*EXERCISE AIM*
What is needed is an exact copy of the records below, minus any pictures.

(Before-and-after page screenshots)
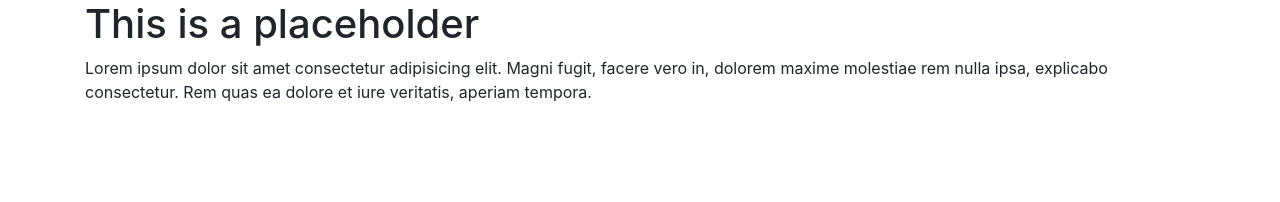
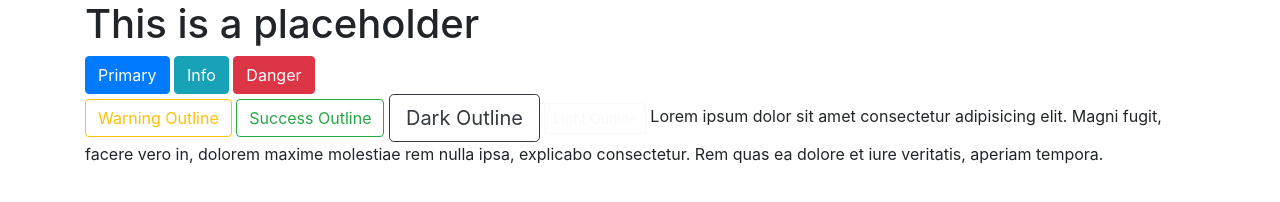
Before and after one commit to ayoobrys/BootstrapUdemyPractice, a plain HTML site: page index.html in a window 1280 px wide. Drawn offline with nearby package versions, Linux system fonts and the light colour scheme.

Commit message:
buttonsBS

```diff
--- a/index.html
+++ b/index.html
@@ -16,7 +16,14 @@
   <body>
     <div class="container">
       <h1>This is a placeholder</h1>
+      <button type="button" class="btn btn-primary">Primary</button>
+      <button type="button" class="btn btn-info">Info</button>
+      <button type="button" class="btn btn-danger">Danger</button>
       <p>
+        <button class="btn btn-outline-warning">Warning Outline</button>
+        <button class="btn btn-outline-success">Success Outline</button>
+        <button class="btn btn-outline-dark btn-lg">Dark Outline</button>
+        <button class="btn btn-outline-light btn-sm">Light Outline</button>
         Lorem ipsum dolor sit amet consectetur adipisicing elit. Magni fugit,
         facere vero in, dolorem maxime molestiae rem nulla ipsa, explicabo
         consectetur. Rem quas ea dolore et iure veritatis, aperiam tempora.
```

*THE COMPLETED TASK*
Before and after one commit to ayoobrys/BootstrapUdemyPractice, a plain HTML site: page index.html in a window 1280 px wide. Drawn offline with nearby package versions, Linux system fonts and the light colour scheme.

Commit message:
buttonsBS

```diff
--- a/index.html
+++ b/index.html
@@ -16,7 +16,14 @@
   <body>
     <div class="container">
       <h1>This is a placeholder</h1>
+      <button type="button" class="btn btn-primary">Primary</button>
+      <button type="button" class="btn btn-info">Info</button>
+      <button type="button" class="btn btn-danger">Danger</button>
       <p>
+        <button class="btn btn-outline-warning">Warning Outline</button>
+        <button class="btn btn-outline-success">Success Outline</button>
+        <button class="btn btn-outline-dark btn-lg">Dark Outline</button>
+        <button class="btn btn-outline-light btn-sm">Light Outline</button>
         Lorem ipsum dolor sit amet consectetur adipisicing elit. Magni fugit,
         facere vero in, dolorem maxime molestiae rem nulla ipsa, explicabo
         consectetur. Rem quas ea dolore et iure veritatis, aperiam tempora.
```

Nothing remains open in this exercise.